Many women have made a dramatic change in their use of contraceptives of late. Specifically, use of “contraceptive apps” such as Natural Cycles, a smartphone app that predicts the days on which a woman is fertile and can be used for contraception (as well as planning pregnancy), is on the rise. By closely tracking a woman’s cycle and temperature, such apps designate unprotected sex safe or unsafe each day. When unsafe, the use of barrier methods of protection is advised.
Natural Cycles was developed by CERN scientist Elina Berglund and her husband, Raoul Scherwitzl, whose scientific background has lent the app a certain kudos. And as “the only app certified for contraception” in Europe and, as of August 10, the US, women who might otherwise be suspicious of the method, which is at the end of the day simply jazzed up natural family planning, have taken the plunge.
The fact that many women are spurning more “medical” kinds of contraception, such as the pill or IUD, in favour of such apps, along with discussion in some cases of their failures, are once again drawing public attention to the hazards of being a pre-menopausal, heterosexual, sexually active woman. The risks of contraceptives range from milder side effects to rare but potentially serious complications. These, of course, come alongside the ever present risk of unintended pregnancy through contraceptive failure.
Understated side effects
When choosing a method of contraception, women routinely have to balance the impacts of each method against its likely effectiveness. Most of the evidence suggests that it is common for women to choose the least bad option in terms of side effects, rather than something they are really comfortable with. Consequently, it’s not surprising that a technology that promises to overcome many of these difficulties would prove to be popular.
Being able to control fertility is essential for women’s equality, yet the means to do this are currently all imperfect. Side effects are a common experience and are a major cause of women stopping using particular birth control methods. In contraceptive consultations, the frequency and severity of side effects and other more serious health risks are often understated.
Research suggests that health professionals seek to avoid mentioning issues they believe would cause undue concerns.
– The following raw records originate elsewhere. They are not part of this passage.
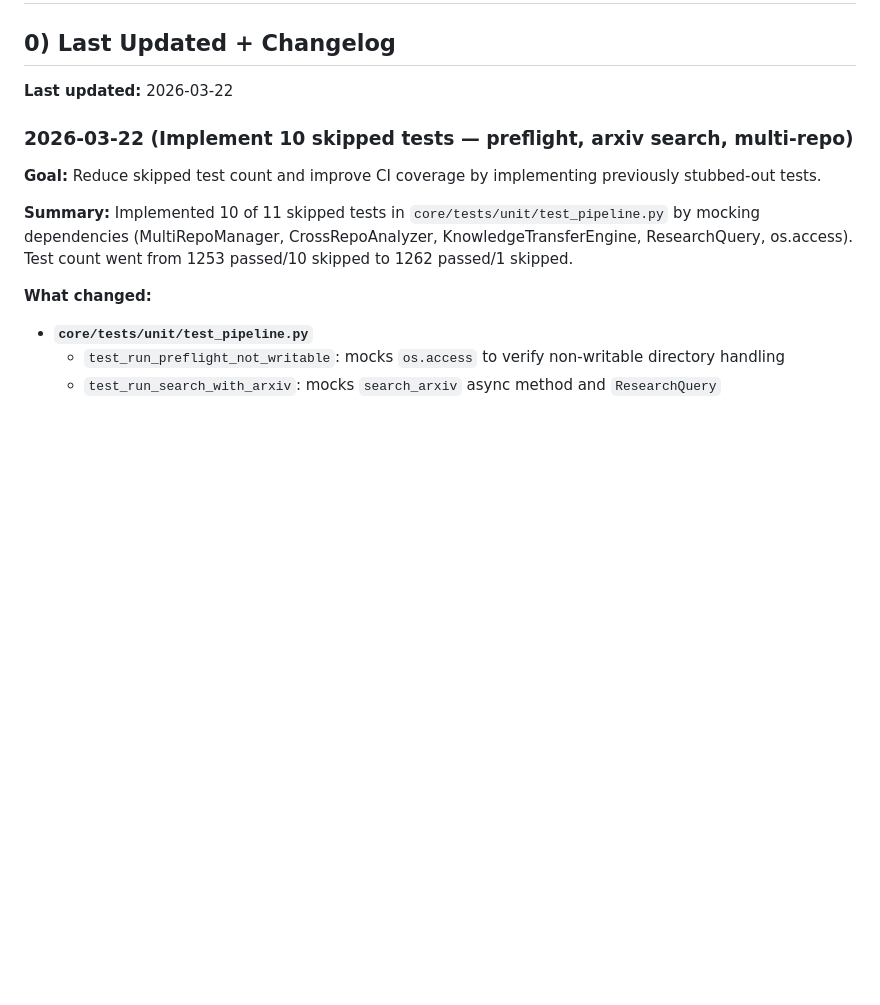
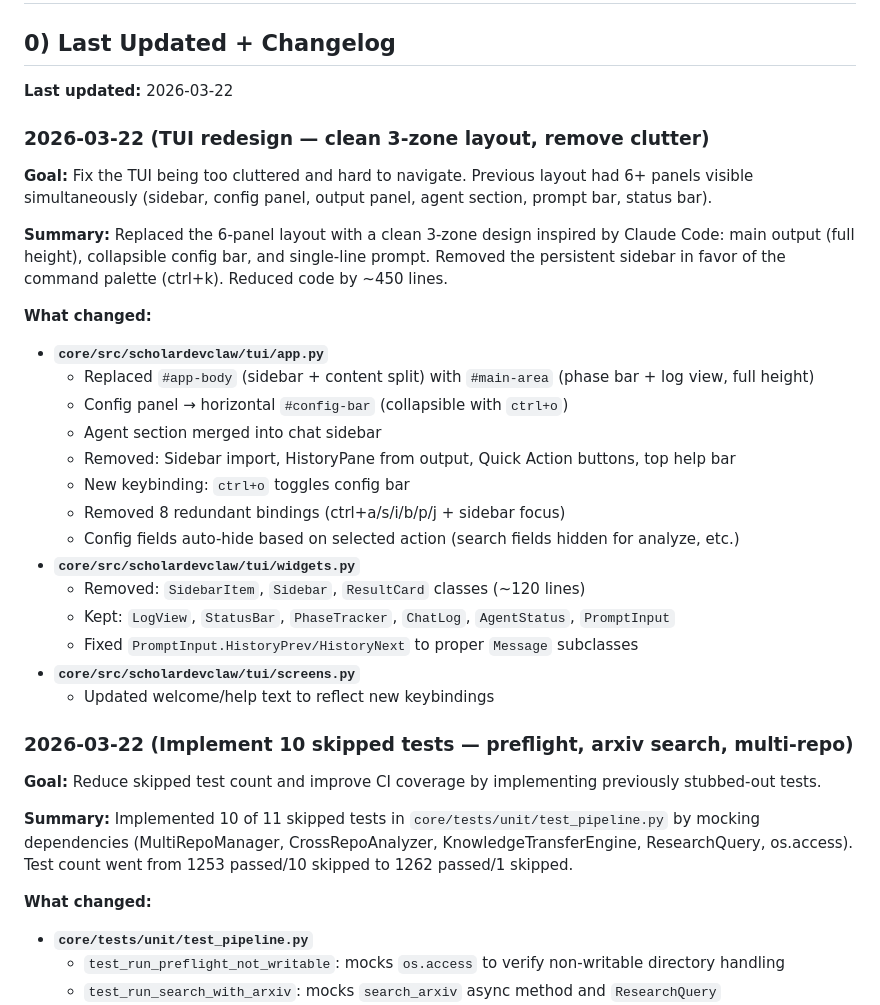
Before and after one commit to Ronak-IIITD/ScholarDevClaw, a Markdown page: UPDATES.md, the part around the change. Drawn GitHub-style; blank space fills up the shorter version.

Commit message:
docs: update UPDATES.md with TUI redesign changelog

```diff
--- a/UPDATES.md
+++ b/UPDATES.md
@@ -3,6 +3,28 @@
 ## 0) Last Updated + Changelog
 
 **Last updated:** 2026-03-22
+
+### 2026-03-22 (TUI redesign — clean 3-zone layout, remove clutter)
+
+**Goal:** Fix the TUI being too cluttered and hard to navigate. Previous layout had 6+ panels visible simultaneously (sidebar, config panel, output panel, agent section, prompt bar, status bar).
+
+**Summary:** Replaced the 6-panel layout with a clean 3-zone design inspired by Claude Code: main output (full height), collapsible config bar, and single-line prompt. Removed the persistent sidebar in favor of the command palette (ctrl+k). Reduced code by ~450 lines.
+
+**What changed:**
+- **`core/src/scholardevclaw/tui/app.py`**
+  - Replaced `#app-body` (sidebar + content split) with `#main-area` (phase bar + log view, full height)
+  - Config panel → horizontal `#config-bar` (collapsible with `ctrl+o`)
+  - Agent section merged into chat sidebar
+  - Removed: Sidebar import, HistoryPane from output, Quick Action buttons, top help bar
+  - New keybinding: `ctrl+o` toggles config bar
+  - Removed 8 redundant bindings (ctrl+a/s/i/b/p/j + sidebar focus)
+  - Config fields auto-hide based on selected action (search fields hidden for analyze, etc.)
+- **`core/src/scholardevclaw/tui/widgets.py`**
+  - Removed: `SidebarItem`, `Sidebar`, `ResultCard` classes (~120 lines)
+  - Kept: `LogView`, `StatusBar`, `PhaseTracker`, `ChatLog`, `AgentStatus`, `PromptInput`
+  - Fixed `PromptInput.HistoryPrev/HistoryNext` to proper `Message` subclasses
+- **`core/src/scholardevclaw/tui/screens.py`**
+  - Updated welcome/help text to reflect new keybindings
 
 ### 2026-03-22 (Implement 10 skipped tests — preflight, arxiv search, multi-repo)
 
```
This reluctance to disclose may be linked to historic ideas that women are not fully capable of rational decision making. The assumption that women are not to be trusted with contraception is most clearly seen in the promotion of long-acting reversible contraception (LARC): the injection, implant, and hormonal and copper coils. The evidence shows that some women who encounter difficulties sometimes struggle to get health professionals to remove their LARC. Women are expected to put up with side effects rather than taking a bigger risk of unintended pregnancy.
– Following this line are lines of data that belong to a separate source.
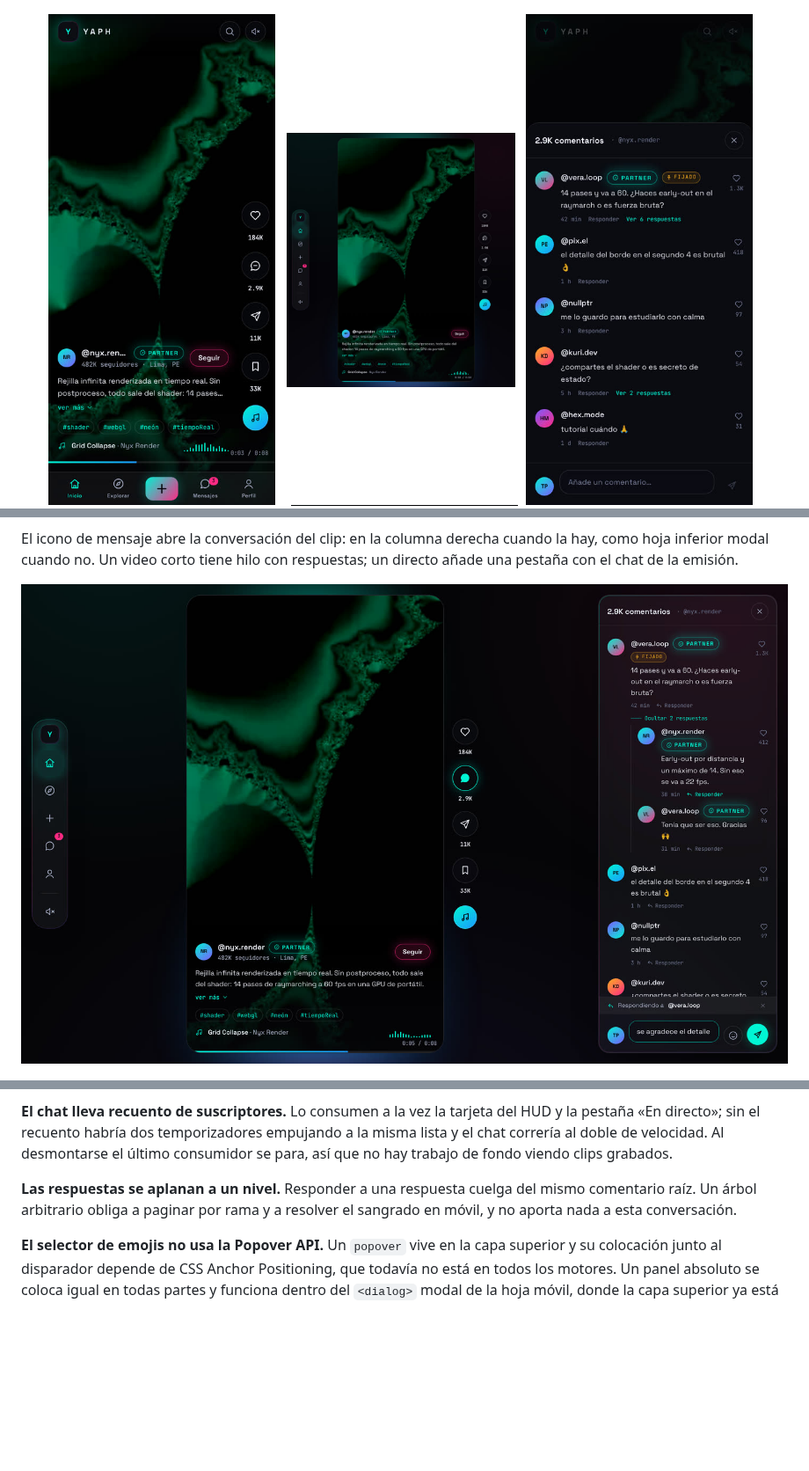
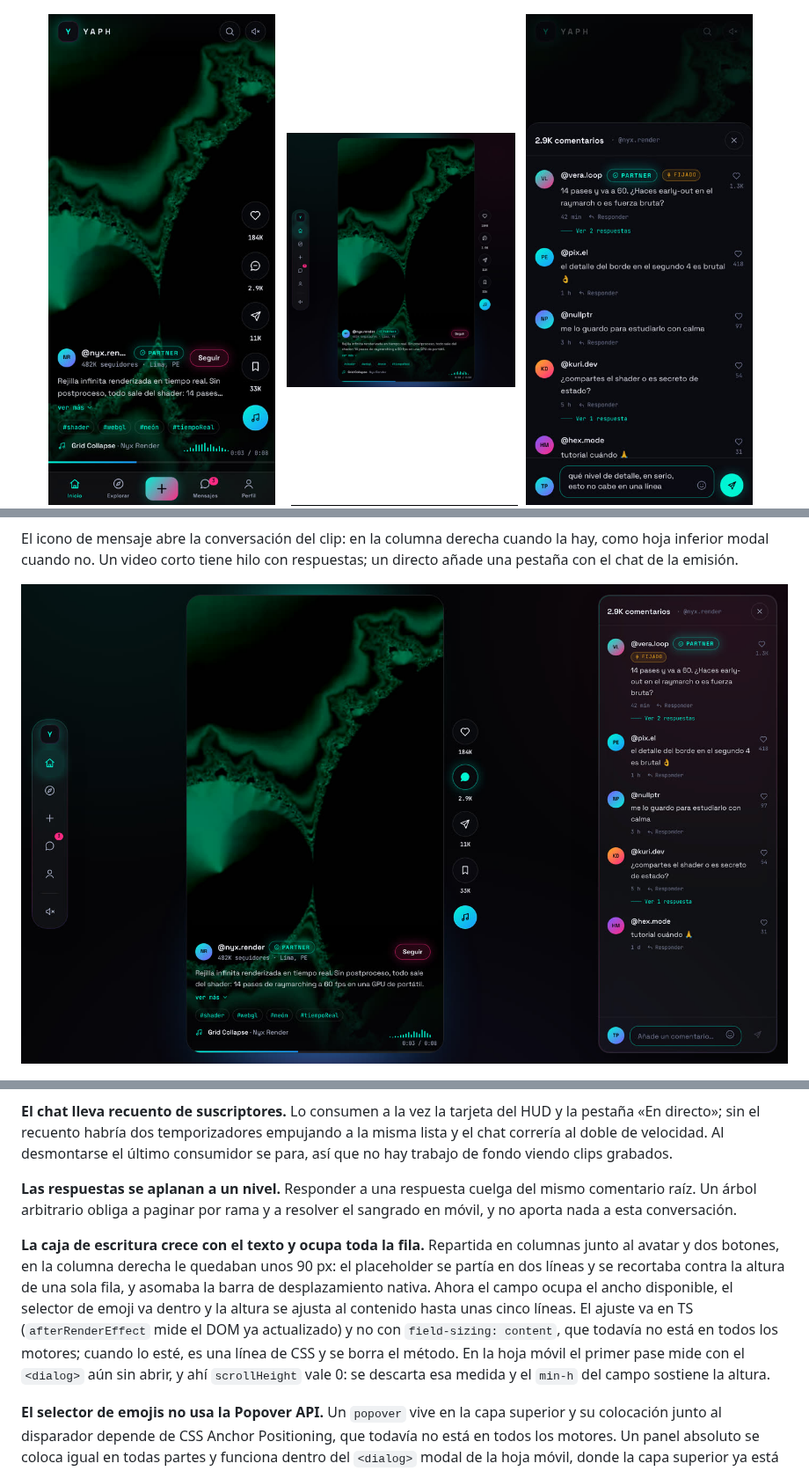
Before and after one commit to mhuancho/yaph-app, a Markdown page: README.md, 3 parts joined by grey strips. Shown at 88% size. GitHub-like rendering; pictures changed too: docs/preview-comentarios-movil.jpg, docs/preview-comentarios.jpg; blank space fills up the shorter version.

```diff
--- a/README.md
+++ b/README.md
@@ -145,6 +145,18 @@ viendo clips grabados.
 mismo comentario raíz. Un árbol arbitrario obliga a paginar por rama y a
 resolver el sangrado en móvil, y no aporta nada a esta conversación.
 
+**La caja de escritura crece con el texto y ocupa toda la fila.** Repartida en
+columnas junto al avatar y dos botones, en la columna derecha le quedaban unos
+90 px: el placeholder se partía en dos líneas y se recortaba contra la altura
+de una sola fila, y asomaba la barra de desplazamiento nativa. Ahora el campo
+ocupa el ancho disponible, el selector de emoji va dentro y la altura se ajusta
+al contenido hasta unas cinco líneas. El ajuste va en TS (`afterRenderEffect`
+mide el DOM ya actualizado) y no con `field-sizing: content`, que todavía no
+está en todos los motores; cuando lo esté, es una línea de CSS y se borra el
+método. En la hoja móvil el primer pase mide con el `<dialog>` aún sin abrir, y
+ahí `scrollHeight` vale 0: se descarta esa medida y el `min-h` del campo
+sostiene la altura.
+
 **El selector de emojis no usa la Popover API.** Un `popover` vive en la capa
 superior y su colocación junto al disparador depende de CSS Anchor Positioning,
 que todavía no está en todos los motores. Un panel absoluto se coloca igual en
```
Also changed, not shown: 3 other files.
A perfect woman
Culturally speaking, unintended pregnancies are usually frowned upon. This is particularly the case for younger women and those in marginalised circumstances. This denigration links to ideas about irresponsibility more generally. Popular stereotypes of “feckless” families who have babies for benefits are commonplace, but are rarely accurate. In the US for example, the idea of the “welfare queen” has been shown to be false.
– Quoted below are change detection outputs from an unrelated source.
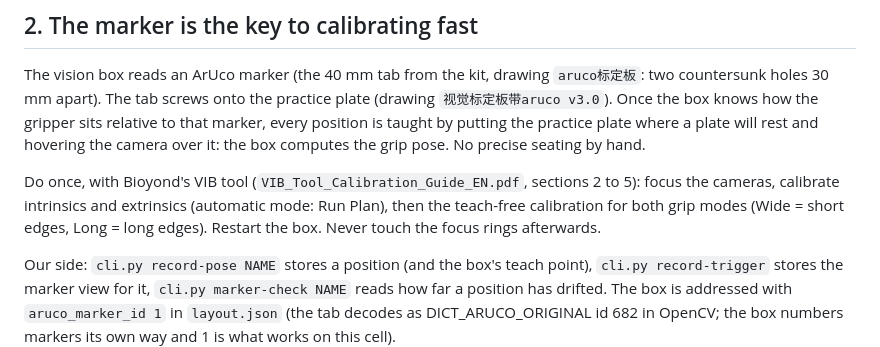
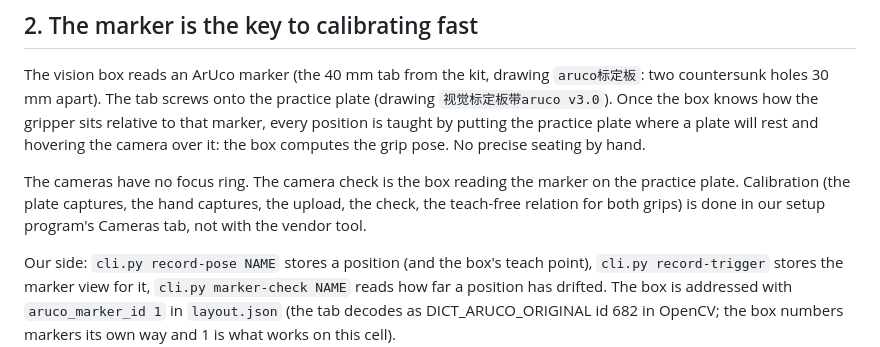
Before and after one commit to maragall/hcs-workcell, a Markdown page: HANDOFF.md, the part around the change. Rendered like a GitHub page.

Commit message:
no focus rings: the camera check is the box reading the marker
Co-Authored-By: Claude Fable 5.1 <noreply@anthropic.com>

```diff
--- a/HANDOFF.md
+++ b/HANDOFF.md
@@ -20,9 +20,9 @@ The vision box reads an ArUco marker (the 40 mm tab from the kit, drawing `aruco
 gripper sits relative to that marker, every position is taught by putting the practice plate where a plate will
 rest and hovering the camera over it: the box computes the grip pose. No precise seating by hand.
 
-Do once, with Bioyond's VIB tool (`VIB_Tool_Calibration_Guide_EN.pdf`, sections 2 to 5): focus the cameras,
-calibrate intrinsics and extrinsics (automatic mode: Run Plan), then the teach-free calibration for both grip modes
-(Wide = short edges, Long = long edges). Restart the box. Never touch the focus rings afterwards.
+The cameras have no focus ring. The camera check is the box reading the marker on the practice plate. Calibration
+(the plate captures, the hand captures, the upload, the check, the teach-free relation for both grips) is done in our
+setup program's Cameras tab, not with the vendor tool.
 
 Our side: `cli.py record-pose NAME` stores a position (and the box's teach point), `cli.py record-trigger` stores
 the marker view for it, `cli.py marker-check NAME` reads how far a position has drifted. The box is addressed with
```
In the UK, it is government policy to limit the number of children claimants can receive benefits for. As in-work poverty means increasing numbers of families are reliant on benefits, more and more women will have their fertility judged.
Stereotypes of who would be or not be a “good” mother can be seen in healthcare providers’ assumptions of who would particularly benefit from LARC. It is also important to remember that the stigma surrounding abortion builds on assumptions of irresponsible women failing to successfully control their fertility. This is despite the evidence that contraceptive failure is a significant reason for needing abortion.
The cultural notions that women fail, rather than the fault being with contraceptive technologies, has even become standardised within health information. Many contraceptive information pages have institutionalised notions of women’s irresponsibility by including statistics on effectiveness reporting “perfect” and “typical” use. Given that “perfect” use for some methods is actually beyond women’s control (for example, the impact of a stomach upset on the pill), just showing “typical” use would ensure women were informed properly but without being judgemental.
Although women are largely held responsible for failure, that does not necessarily mean they are seen as responsible enough to make decisions over which birth control method to use. Although in other parts of the world, emergency hormonal contraception is available in supermarkets or even vending machines, in the UK and Australia, women wanting access need to have a consultation, even if this just takes place in a pharmacy. This is not necessarily to access them medically, but so they can be “advised” to avoid future “mistakes”.
In an age where relationships are supposed to be equal partnerships, contraception raises equality issues. To date, the “male pill” still has not materialised, leaving men with few options. Condoms are often not seen as “proper” contraception for ongoing relationships. The protection they provide against sexually transmitted infections means that they are associated with casual partners.
Meanwhile the idea of vasectomy (which should obviously only be undertaken if a decision of no future children is made) is popular with women for equality reasons. It allows couples to take turns over contraceptive responsibility over time. But many men do not seem to be that keen.
It’s also important to remember that pregnancy carries some risks for women alone. Even if they are supportive partners, men do not face the same biological issues of either continuing or ending a pregnancy. While there are now challenges to the expectations that women should always be the primary carer of children, changes in attitude cannot overcome this biological reality of pregnancy.
So it’s unsurprising that such apps are popular. Avoiding the health difficulties that many women experience with other contraceptive methods is appealing. But women are still waiting for better contraceptive solutions. In the meantime, reducing the stigma and costs of unintended pregnancy and abortion would an extremely useful step in recalibrating the understanding of the difficult balance women make between embodied impacts and the effectiveness of the current options.
Pam Lowe, Senior Lecturer in Sociology, Aston University
This article is republished from The Conversation under a Creative Commons license. Read the original article.